The main purpose of life insurance is to provide financial security for loved ones if the policyholder dies.

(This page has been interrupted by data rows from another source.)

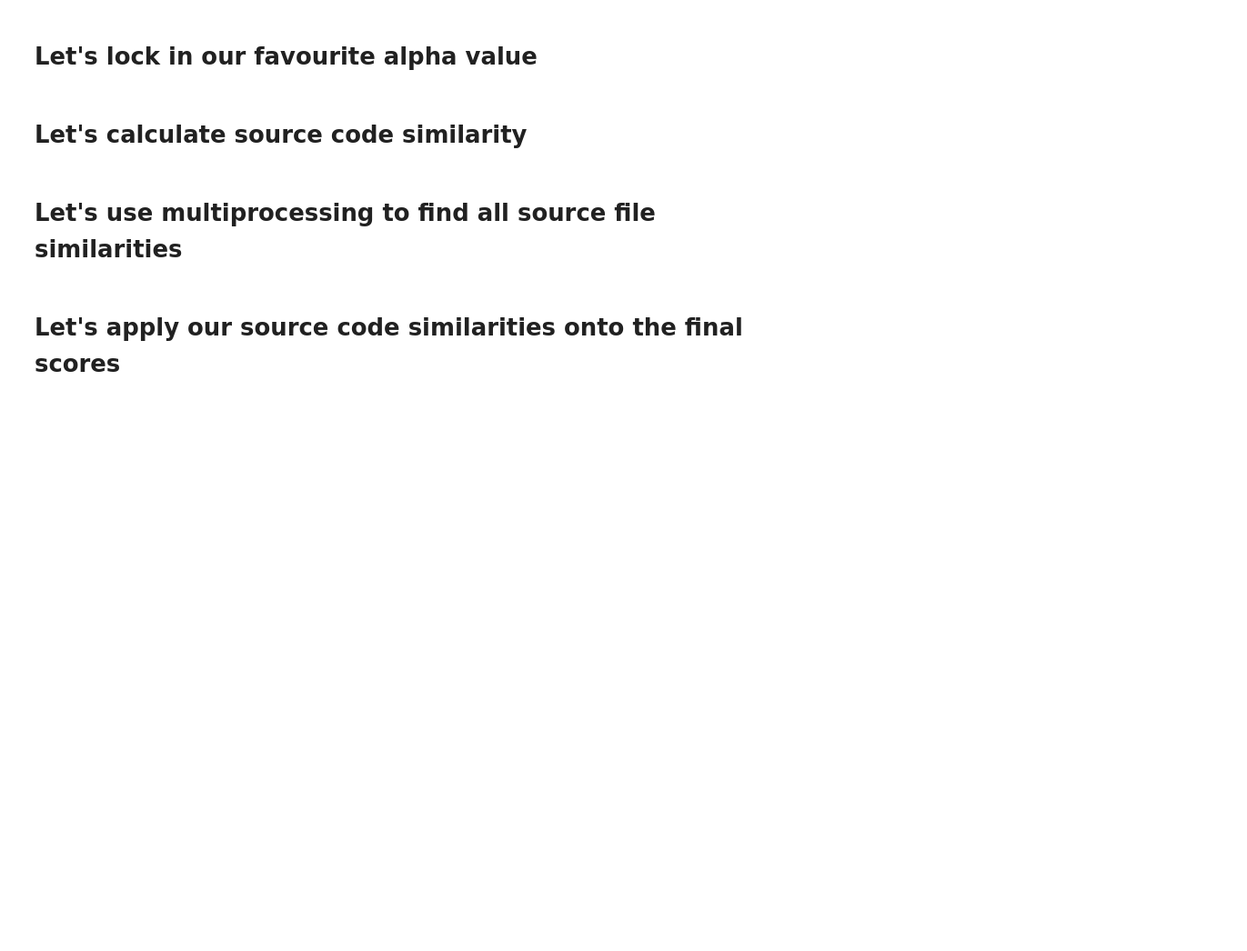
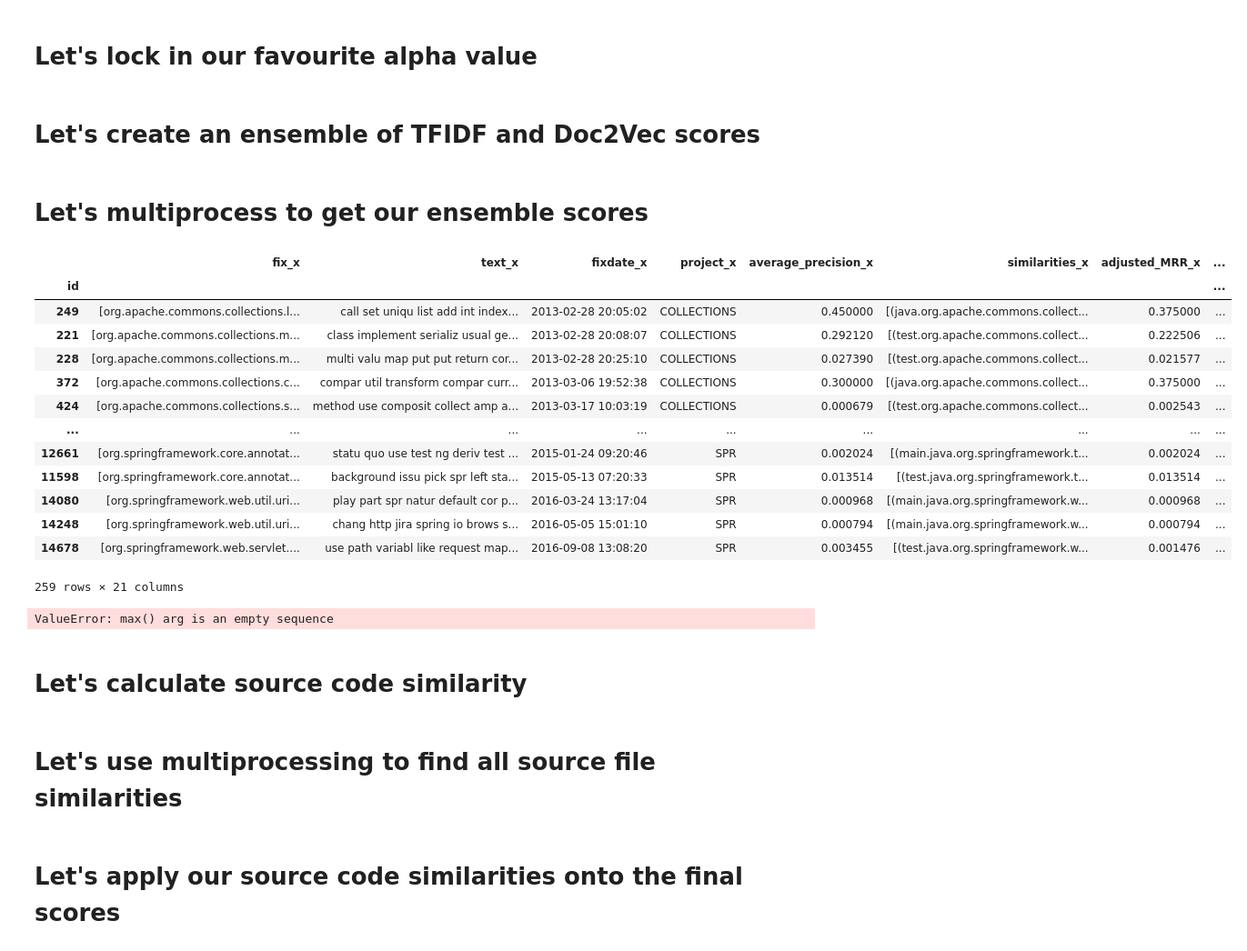
Before and after one commit to Tijunel/ENSF544-FINAL, a Jupyter notebook: Justinas_Tijunelis_ENSF544_Final.ipynb, the cells around one changed output. Shown at 91% size. Saved outputs shown, nothing was run; the diff lists cells and outputs as text; code cells hidden in the pictures; blank space fills up the shorter version.

Commit message:
Ensemble between tfidf and d2v

```diff
--- a/Justinas_Tijunelis_ENSF544_Final.ipynb
+++ b/Justinas_Tijunelis_ENSF544_Final.ipynb
@@ -1379,6 +1367,55 @@ plt.show()
 # %%
 all_final_scores = calculate_d2v_final_scores(testing_reports, 0.3)
 testing_reports['d2v_final_scores'] = all_final_scores
+# %% [markdown]
+# Let's create an ensemble of TFIDF and Doc2Vec scores
+# %%
+def create_ensemble(bug_reports):
+  all_net_scores = []
+  for row, bug_report in bug_reports.iterrows():
+    # Compute the net score
+    tfidf_scores = dict(bug_report['final_scores'])
+    d2v_scores = dict(bug_report['d2v_final_scores'])
+    net_scores = []
+    for key, value in tfidf_scores.items():
+      net_score = value + d2v_scores[key]
+      net_scores.append((key, net_score))
+
+    # Normalize and sort the net scores
+    x_max = max(x[1] for x in net_scores)
+    x_min = min(x[1] for x in net_scores)
+    for i, score in enumerate(net_scores):
+      if x_max - x_min == 0:
+        net_scores[i] = (score[0], 0)
+      else:
+        normalized = (score[1] - x_min) / (x_max - x_min)
+        net_scores[i] = (score[0], normalized)
+    net_scores = sorted(net_scores, key=lambda x: x[1], reverse=True)
+    all_net_scores.append(net_scores)
+  bug_reports['ensemble_scores'] = all_net_scores
+# %% [markdown]
+# Let's multiprocess to get our ensemble scores
+# %%
+reports = testing_reports.merge(testing_bug_reports, left_on='id', right_on='id', how='inner')
+display(reports['final_scores'])
+display(reports['d2v_final_scores'])
+ensemble_reports = create_ensemble(reports)
+# %% [output]
+|  | fix_x | text_x | fixdate_x | project_x | average_precision_x | similarities_x | adjusted_MRR_x | ... |
+| id |  |  |  |  |  |  |  | ... |
+| 249 | [org.apache.commons.collections.l... | call set uniqu list add int index... | 2013-02-28 20:05:02 | COLLECTIONS | 0.450000 | [(java.org.apache.commons.collect... | 0.375000 | ... |
+| 221 | [org.apache.commons.collections.m... | class implement serializ usual ge... | 2013-02-28 20:08:07 | COLLECTIONS | 0.292120 | [(test.org.apache.commons.collect... | 0.222506 | ... |
+| 228 | [org.apache.commons.collections.m... | multi valu map put put return cor... | 2013-02-28 20:25:10 | COLLECTIONS | 0.027390 | [(test.org.apache.commons.collect... | 0.021577 | ... |
+| 372 | [org.apache.commons.collections.c... | compar util transform compar curr... | 2013-03-06 19:52:38 | COLLECTIONS | 0.300000 | [(java.org.apache.commons.collect... | 0.375000 | ... |
+| 424 | [org.apache.commons.collections.s... | method use composit collect amp a... | 2013-03-17 10:03:19 | COLLECTIONS | 0.000679 | [(test.org.apache.commons.collect... | 0.002543 | ... |
+| ... | ... | ... | ... | ... | ... | ... | ... | ... |
+| 12661 | [org.springframework.core.annotat... | statu quo use test ng deriv test ... | 2015-01-24 09:20:46 | SPR | 0.002024 | [(main.java.org.springframework.t... | 0.002024 | ... |
+| 11598 | [org.springframework.core.annotat... | background issu pick spr left sta... | 2015-05-13 07:20:33 | SPR | 0.013514 | [(test.java.org.springframework.t... | 0.013514 | ... |
+| 14080 | [org.springframework.web.util.uri... | play part spr natur default cor p... | 2016-03-24 13:17:04 | SPR | 0.000968 | [(main.java.org.springframework.w... | 0.000968 | ... |
+| 14248 | [org.springframework.web.util.uri... | chang http jira spring io brows s... | 2016-05-05 15:01:10 | SPR | 0.000794 | [(main.java.org.springframework.w... | 0.000794 | ... |
+| 14678 | [org.springframework.web.servlet.... | use path variabl like request map... | 2016-09-08 13:08:20 | SPR | 0.003455 | [(test.java.org.springframework.w... | 0.001476 | ... |
+259 rows × 21 columns
+ValueError: max() arg is an empty sequence
 # %% [markdown]
 # Let's calculate source code similarity
 # %%
```
Also changed, not shown: parts of 10 cells of this notebook.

At that point, beneficiaries receive a generally tax-free death benefit.

That makes it “kind of a funny product: It’s something we buy and hope to never have to use,” said Matt Knoll, a certified financial planner based in Moline, Illinois.

Why life insurance purchases have ‘steadily’ fallen

Many Americans fail to plan for their mortality, neglecting to draft wills, put a power of attorney in place or designate beneficiaries for financial accounts.

Overall, the share of households with life insurance has “steadily” decreased since the early 1970s, according to the ACLI.

There are likely many reasons for that drop-off.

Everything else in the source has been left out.